Filter the entries for lines with the word "解压后先启动".

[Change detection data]
....
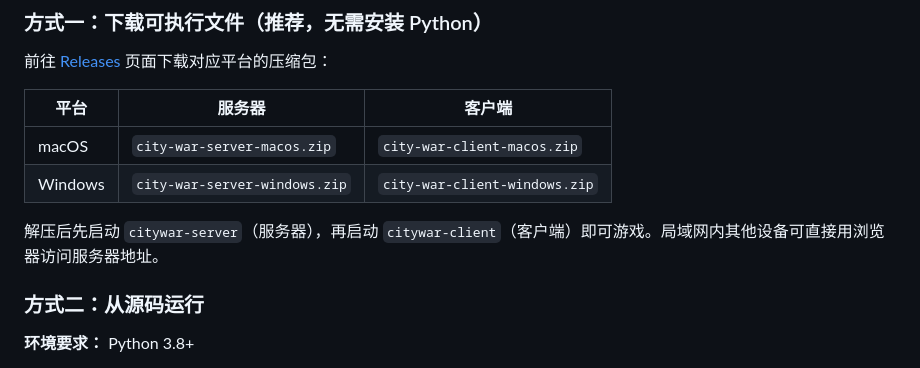
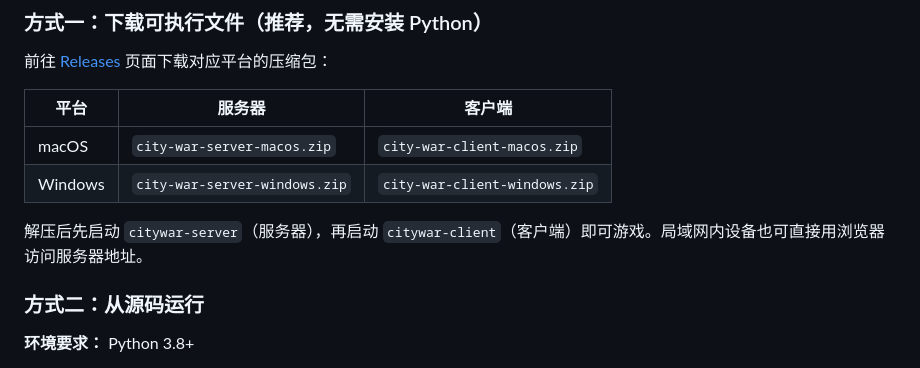
Before and after one commit to zz632/city-war, a Markdown page: README.md, the part around the change. GitHub-like rendering.

Commit message:
解决了一些已知问题。

```diff
--- a/README.md
+++ b/README.md
@@ -98,7 +98,7 @@
 | macOS | `city-war-server-macos.zip` | `city-war-client-macos.zip` |
 | Windows | `city-war-server-windows.zip` | `city-war-client-windows.zip` |
 
-解压后先启动 `citywar-server`（服务器），再启动 `citywar-client`（客户端）即可游戏。局域网内其他设备可直接用浏览器访问服务器地址。
+解压后先启动 `citywar-server`（服务器），再启动 `citywar-client`（客户端）即可游戏。局域网内设备也可直接用浏览器访问服务器地址。
 
 ### 方式二：从源码运行
 
```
....
SOLUTION TO THE EXERCISE ->
-解压后先启动 `citywar-server`（服务器），再启动 `citywar-client`（客户端）即可游戏。局域网内其他设备可直接用浏览器访问服务器地址。
+解压后先启动 `citywar-server`（服务器），再启动 `citywar-client`（客户端）即可游戏。局域网内设备也可直接用浏览器访问服务器地址。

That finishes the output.